As we move firmly into 2020 many of us are probably still lamenting the holiday excess, foggy head and pounds gained. For some that will mean that alcohol is off limits as one in ten of us attempt to navigate the choppy waters of a ‘Dry January’ and avoid ‘obstacles’ such as pubs, colleagues and after-work drinks for the rest of the month.
Having launched in the UK back in 2013, the month-long sobriety challenge has since spread quickly worldwide as people take the plunge and try and kick-start the year with a health kick.
Of course, the idea isn’t popular everywhere.
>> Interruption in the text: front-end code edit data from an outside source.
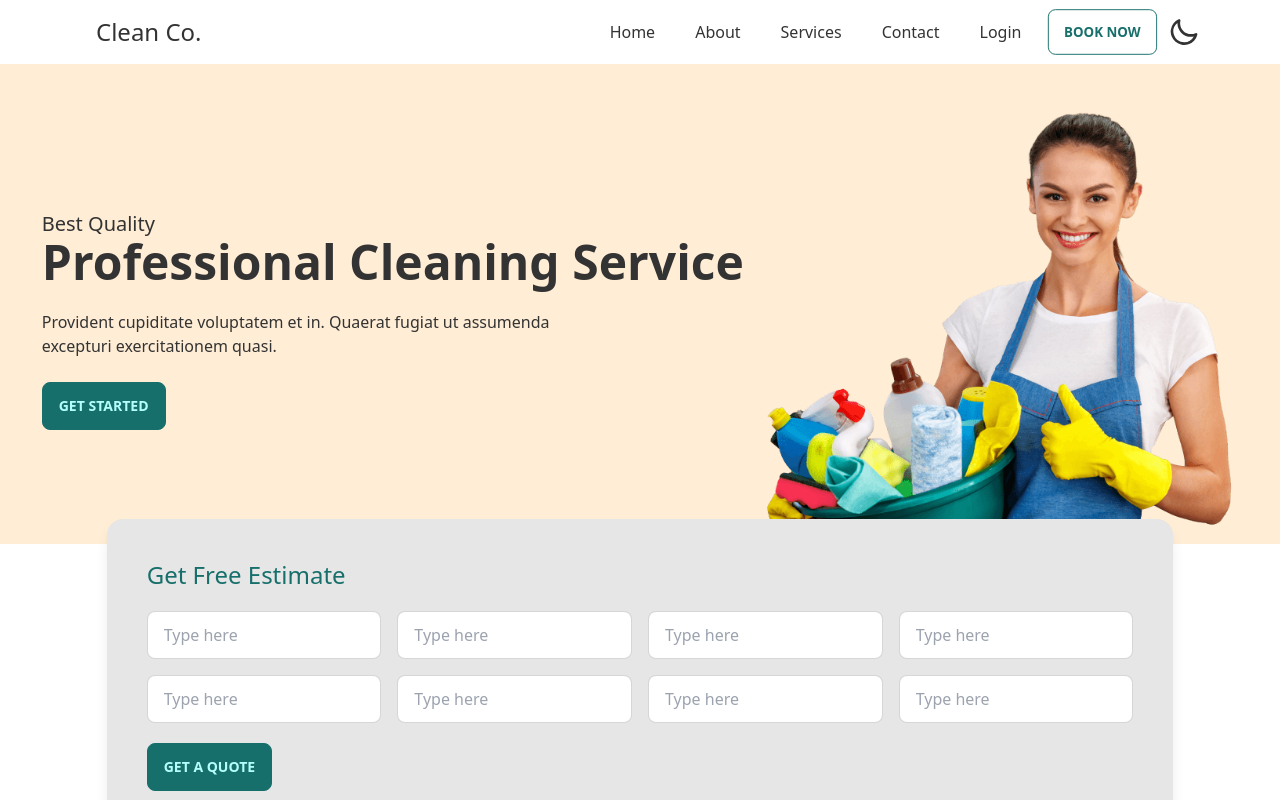
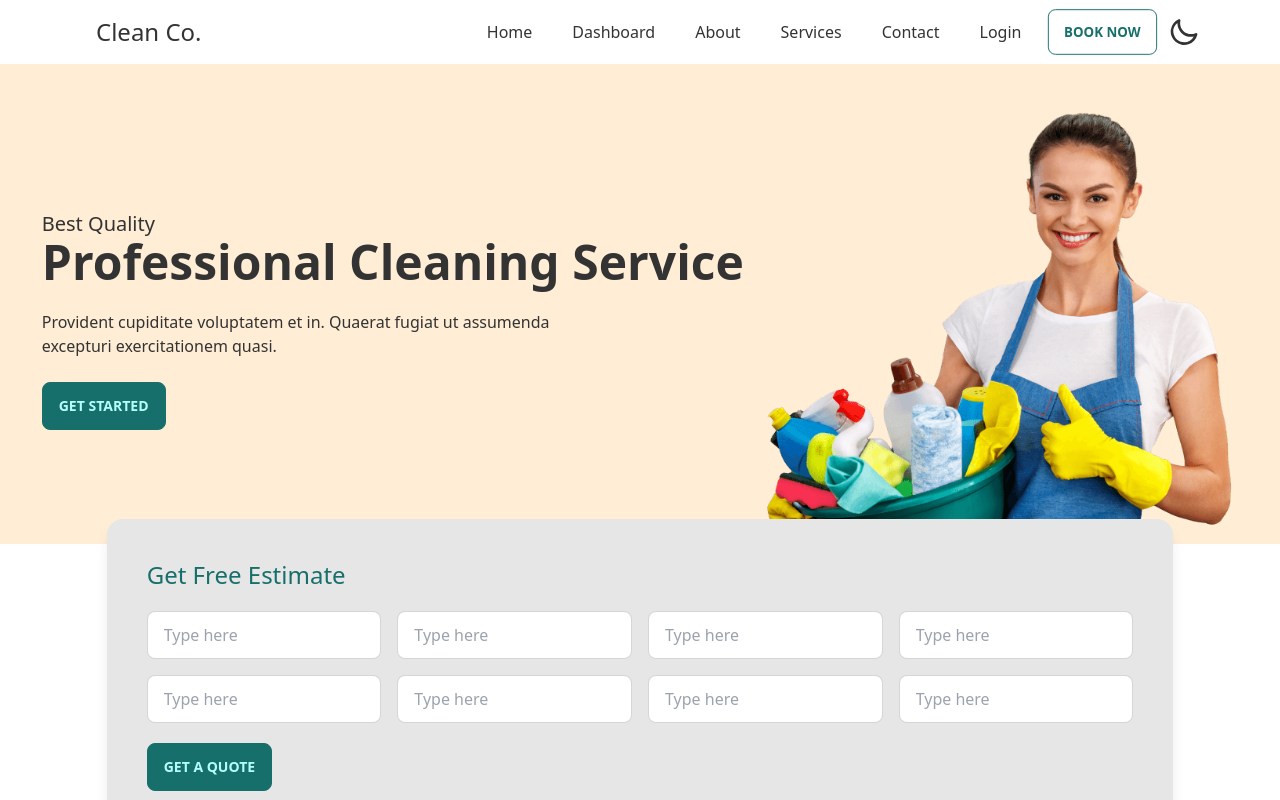
Before and after one commit to shagors/clean-service-client, a React (Create React App) app: page / in a window 1280 px wide. Built offline with nearby package versions, Linux system fonts and the light colour scheme.

Commit message:
design dashboard and protected route set and nested route set

```diff
--- a/src/App.js
+++ b/src/App.js
@@ -4,9 +4,12 @@
 import AOS from 'aos';
 import 'aos/dist/aos.css';
 import { useEffect } from "react";
-import Services from "./pages/Services";
 import PrivateRoute from "./authentication/PrivateRoute";
 import { privateRoutes } from "./routes/privateRoutes";
+import AdminRoute from "./authentication/AdminRoute";
+import Dashboard from "./pages/Dashboard/Dashboard";
+import AddService from "./pages/Dashboard/AddService";
+import AddAdmin from "./pages/Dashboard/AddAdmin";
 
 function App() {
 
@@ -25,6 +28,12 @@
               privateRoutes.map(({ path, Component }, index) => (<Route key={index} path={path} element={<Component />}></Route>))
             }
           </Route>
+          <Route element={<AdminRoute></AdminRoute>}>
+            <Route path="/dashboard" element={<Dashboard></Dashboard>}>
+                <Route path = 'add-service' element={<AddService></AddService>}></Route >
+                <Route path = 'add-admin'element={<AddAdmin></AddAdmin>}></Route>
+            </Route>
+          </Route>
         </Routes>
       </Navbar>
   );
--- /dev/null
+++ b/src/authentication/AdminRoute.js
@@ -0,0 +1,16 @@
+import React from 'react';
+import { Navigate, Outlet } from 'react-router-dom';
+import useAdmin from '../hooks/useAdmin';
+
+const AdminRoute = () => {
+const [admin] = useAdmin();
+
+
+    if(!admin){
+        return <Navigate to='/' replace></Navigate>
+    }
+
+    return <Outlet></Outlet>;
+};
+
+export default AdminRoute;
--- /dev/null
+++ b/src/components/DashboardSidebar.js
@@ -0,0 +1,28 @@
+import React from 'react';
+import { NavLink } from 'react-router-dom';
+
+const DashboardSidebar = ({children}) => {
+    return (
+        <div class="drawer drawer-mobile mt-16 bg-accent">
+            <input id="my-drawer-2" type="checkbox" class="drawer-toggle" />
+            <div class="drawer-content flex flex-col items-center justify-center">
+                    {/* <!-- Page content here --> */}
+                    {children}
+            </div>
+            <div class="drawer-side">
+                <label for="my-drawer-2" class="drawer-overlay"></label>
+                <ul class="menu p-4 overflow-y-auto w-80 bg-base-100 text-base-content">
+                    {/* <!-- Sidebar content here --> */}
+                    <li>
+                        <NavLink to='/dashboard/add-service'>Add Service</NavLink>
+                    </li>
+                    <li>
+                        <NavLink to='/dashboard/add-admin'>Add Admin</NavLink>
+                    </li>
+                </ul>
+            </div>
+        </div>
+    );
+};
+
+export default DashboardSidebar;
--- a/src/components/Navbar.js
+++ b/src/components/Navbar.js
@@ -1,13 +1,19 @@
 import React, { useState } from 'react';
-import { NavLink } from 'react-router-dom';
+import { NavLink, useLocation } from 'react-router-dom';
+import useAdmin from '../hooks/useAdmin';
 
 const Navbar = ({children}) => {
     const [dark, setDark] = useState(false);
+    const {pathname} = useLocation();
+    const [admin] = useAdmin();
     return (
         <div className = "drawer drawer-end" data-theme={dark ?  "dark" : "light"}>
             <input id="my-drawer-3" type="checkbox" className="drawer-toggle" />
             <div className="drawer-content flex flex-col">
                 <div className="w-full navbar bg-base-100 lg:px-20 fixed top-0 z-50">
+                    {pathname.includes("dashboard") && (<label for="my-drawer-2" tabIndex="0" class="btn btn-ghost lg:hidden" >
+                        <svg xmlns="http://www.w3.org/2000/svg" class="h-5 w-5" fill="none" viewBox="0 0 24 24" stroke="currentColor"><path stroke-linecap="round" stroke-linejoin="round" stroke-width="2" d="M4 6h16M4 12h16M4 18h7" /></svg>
+                    </label>)}
                     <div className="flex-1 px-2 mx-2 text-2xl">Clean Co.</div>
                     <div className="flex-none lg:hidden">
                         <label for="my-drawer-3" className="btn btn-square btn-ghost">
@@ -19,6 +25,11 @@
                             <li>
                                 <NavLink to='/home' className='rounded-lg'>Home</NavLink>
                             </li>
+                            {admin && (
+                                <li>
+                                    <NavLink to='/dashboard/add-service' className='rounded-lg'>Dashboard</NavLink>
+                                </li>)
+                            }
                             <li>
                                 <NavLink to='/about' className='rounded-lg'>About</NavLink>
                             </li>
@@ -55,6 +66,9 @@
                         <NavLink to='/home' className='rounded-lg'>Home</NavLink>
                     </li>
                     <li>
+                        <NavLink to='/dashboard' className='rounded-lg'>Dashboard</NavLink>
+                    </li>
+                    <li>
                         <NavLink to='/about' className='rounded-lg'>About</NavLink>
                     </li>
                     <li>
--- /dev/null
+++ b/src/hooks/useAdmin.js
@@ -0,0 +1,9 @@
+import { useState } from 'react';
+
+const useAdmin = () => {
+    const [admin, setAdmin] = useState(true);
+
+    return [admin, setAdmin];
+};
+
+export default useAdmin;
--- /dev/null
+++ b/src/pages/Dashboard/AddAdmin.js
@@ -0,0 +1,11 @@
+import React from 'react';
+
+const AddAdmin = () => {
+    return (
+        <div>
+            <h1>Admin Panel</h1>
+        </div>
+    );
+};
+
+export default AddAdmin;
--- /dev/null
+++ b/src/pages/Dashboard/AddService.js
@@ -0,0 +1,11 @@
+import React from 'react';
+
+const AddService = () => {
+    return (
+        <div>
+            <h1>Service Add List</h1>
+        </div>
+    );
+};
+
+export default AddService;
--- /dev/null
+++ b/src/pages/Dashboard/Dashboard.js
@@ -0,0 +1,13 @@
+import React from 'react';
+import { Outlet } from 'react-router-dom';
+import DashboardSidebar from '../../components/DashboardSidebar';
+
+const Dashboard = () => {
+    return (
+        <DashboardSidebar>
+            <Outlet></Outlet>
+        </DashboardSidebar>
+    );
+};
+
+export default Dashboard;
```
Lines whose indentation alone changed are shown as unchanged.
In France ‘Défi de janvier’ has faced opposition in its inaugural year and the city council of Épernay, the country’s capital of champagne, voted against the campaign.
Should they be worried? Not if their British counterparts are anything to go by? Last year, although around one third of consumers claimed to be ‘open’ to Dry January, according to retail analysts, alcohol saw double-digit growth during the month. And while some of that could have been down to New Year’s Eve sales, around half us in the UK still bought booze in January, with campaigns such as #Ginuary boosting sales by almost a quarter.
This year, some in the drinks trade are switching approaches as they look to counter the advances of ‘sober-curious’ consumers to use the drink-free month as a marketing tactic.
Firms such as Heineken and Molson Coors are hoping to entice punters with new non-alcoholic beers, while others such as BrewDog are going even further and launching pop-up bars for the month.
The Scottish firm, which has attempted to redefine British beer-drinking culture with its campaigns, opens its first on Monday (Jan 6th) in London’s Old Street and will ‘feature a line-up solely devoted to drinks without alcohol, offering 15 taps of draft alcohol-free craft beer’.